Staying in the former home of Mabel Norman Cerio, a prolific artist in her own right, Nina immersed herself in the early spring beauty of the Sanctuary and drew inspiration from the Island’s unique coastal geography. Nina closed out her residency with a free kite-building workshop, inviting the public to reflect on the power of wind and to consider kites as sculptural symbols of freedom and movement. With Nina’s guidance, the workshop was lots of fun and led to a delightful range of kites (and some other kite-looking structures!).

As we continue to build future arts programming and establish a residency program at the Sanctuary, we sincerely look forward to welcoming Nina back to the Sanctuary and are so grateful for her time on the Island. To learn more about Nina’s work, visit her website.

Shortly after Nina’s bittersweet departure, we continued our 75th anniversary Sightlines Lecture Series with our 4th speaker, Amy Montague, former Director of the Museum of American Bird Art (MABA). Amy’s lecture, titled “If These Artworks Could Talk: Glimpses into the History of Bird Art, its Artists and Collectors,” detailed the fascinating history of artwork in MABA’s collection, the only in the world dedicated to bird art. Attendees learned about everything from Andy Warhol’s pop art endangered species series and Charley Harper’s cheekily-titled, modernist illustrations to Robert Verity Clem’s legacy as one of the great American bird painters. It was a rich conclusion to the arts portion of Sightlines, a lecture series exploring art and science throughout 2024. To learn more about MABA’s collections and programs, visit their website. To learn more about the Sightlines lecture series and the final three lectures on ornithology, conservation, and indigenous ecological knowledge, click here.

And finally, on a rainy late April Saturday, we welcomed nearly 50 intrepid plein air artists to our first annual ‘Paint Paradise’ at the Sanctuary. Across 8 hours, artists braved the weather to produce beautiful and wide-ranging depictions of the Sanctuary’s diverse habitats.

Thanks to Amy Bartlett Wright–professional muralist, natural science illustrator, and longtime friend of NBS–-several artists enjoyed a guided plein air experience complete with a lecture on the history and principles of plein air painting and a tutorial with live feedback.

With support from Kitchen Companion Catering and Mr. John Grosvenor & Ms. Cheryl Hackett, artists were treated to complimentary breakfast, lunch, and an evening reception and art show. As the sun finally came out, our historic barn was filled to the brim with canvases for the juried art show and benefit sale. The range of subjects, styles, and materials was impressive, from a large-scale study of Hanging Rock to a miniature sketch done on a paint swatch (so cool!). We sold nearly every piece in the show, with several artists generously donating 100% of their profits directly to NBS to further our mission, and celebrated two winners of the juried show; Nancy Custin and Amy Bartlett-Wright.
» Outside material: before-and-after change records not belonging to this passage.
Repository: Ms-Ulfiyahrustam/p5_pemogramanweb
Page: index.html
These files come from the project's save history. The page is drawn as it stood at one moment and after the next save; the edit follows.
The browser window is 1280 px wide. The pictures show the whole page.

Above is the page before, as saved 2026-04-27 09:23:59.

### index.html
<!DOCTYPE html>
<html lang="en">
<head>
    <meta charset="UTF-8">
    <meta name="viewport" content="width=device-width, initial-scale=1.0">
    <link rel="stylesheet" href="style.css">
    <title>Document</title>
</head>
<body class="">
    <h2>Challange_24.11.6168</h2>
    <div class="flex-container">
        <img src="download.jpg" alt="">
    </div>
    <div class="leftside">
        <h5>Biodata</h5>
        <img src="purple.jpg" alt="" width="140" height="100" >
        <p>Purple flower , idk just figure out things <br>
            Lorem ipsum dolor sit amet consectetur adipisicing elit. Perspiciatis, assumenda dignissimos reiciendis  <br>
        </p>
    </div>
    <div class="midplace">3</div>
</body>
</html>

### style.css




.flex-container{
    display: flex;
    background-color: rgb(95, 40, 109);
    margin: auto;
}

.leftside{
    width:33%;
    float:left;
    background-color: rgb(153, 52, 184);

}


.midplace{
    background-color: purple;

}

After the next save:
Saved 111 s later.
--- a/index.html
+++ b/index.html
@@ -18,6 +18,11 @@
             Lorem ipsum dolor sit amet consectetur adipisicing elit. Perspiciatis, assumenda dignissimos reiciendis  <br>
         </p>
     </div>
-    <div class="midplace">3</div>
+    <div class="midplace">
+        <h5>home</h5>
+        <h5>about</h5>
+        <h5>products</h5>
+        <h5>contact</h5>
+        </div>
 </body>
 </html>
We’re proud to be able to host diverse arts programming at the Norman Bird Sanctuary that celebrates the unique beauty of the landscape, the history of artists on Aquidneck Island, and the legacy of Mabel Norman Cerio. The arts are an integral part of our organization’s history and we’re excited to further that legacy in our 75th anniversary year of programming. Thanks to all who made such a busy month on campus possible, and please keep an eye out for future art programs!